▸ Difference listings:

================

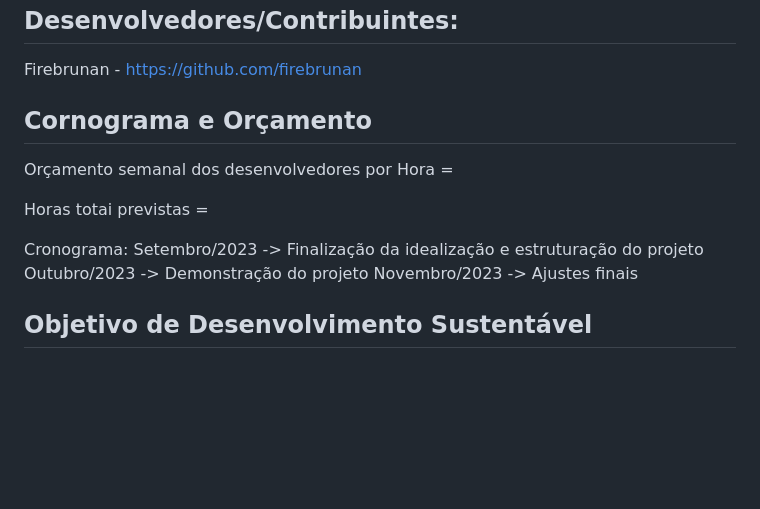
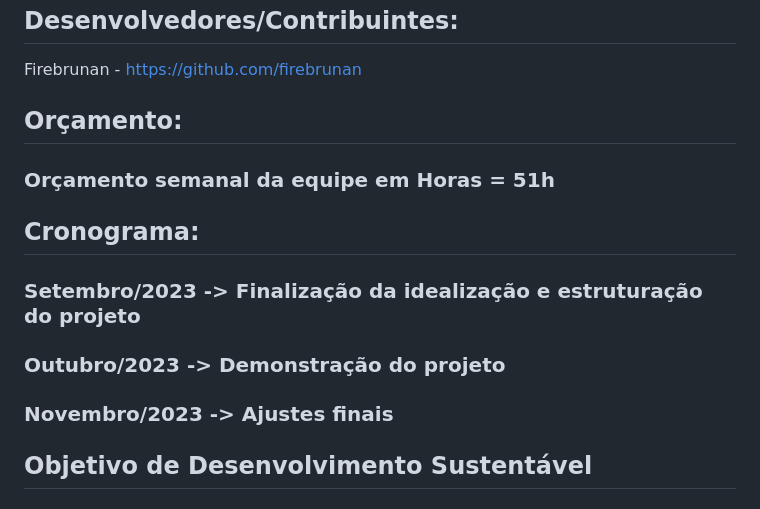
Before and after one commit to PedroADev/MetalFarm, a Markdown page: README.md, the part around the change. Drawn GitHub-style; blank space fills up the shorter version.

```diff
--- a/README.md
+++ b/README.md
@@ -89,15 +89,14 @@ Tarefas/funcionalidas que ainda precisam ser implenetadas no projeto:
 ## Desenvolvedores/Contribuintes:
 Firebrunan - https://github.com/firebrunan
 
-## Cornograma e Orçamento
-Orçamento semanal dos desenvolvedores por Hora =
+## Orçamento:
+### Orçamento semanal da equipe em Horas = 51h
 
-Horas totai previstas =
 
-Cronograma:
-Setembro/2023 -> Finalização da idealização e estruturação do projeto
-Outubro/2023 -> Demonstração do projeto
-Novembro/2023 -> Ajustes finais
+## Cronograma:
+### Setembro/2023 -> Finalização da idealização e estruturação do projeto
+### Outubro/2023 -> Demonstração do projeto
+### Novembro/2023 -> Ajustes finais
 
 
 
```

================

▸ Task objective:
Search the entries for the word "projeto". Copy every line where it occurs.

▸ Completed exercise:
@@ -89,15 +89,14 @@ Tarefas/funcionalidas que ainda precisam ser implenetadas no projeto:
-Setembro/2023 -> Finalização da idealização e estruturação do projeto
-Outubro/2023 -> Demonstração do projeto
+### Setembro/2023 -> Finalização da idealização e estruturação do projeto
+### Outubro/2023 -> Demonstração do projeto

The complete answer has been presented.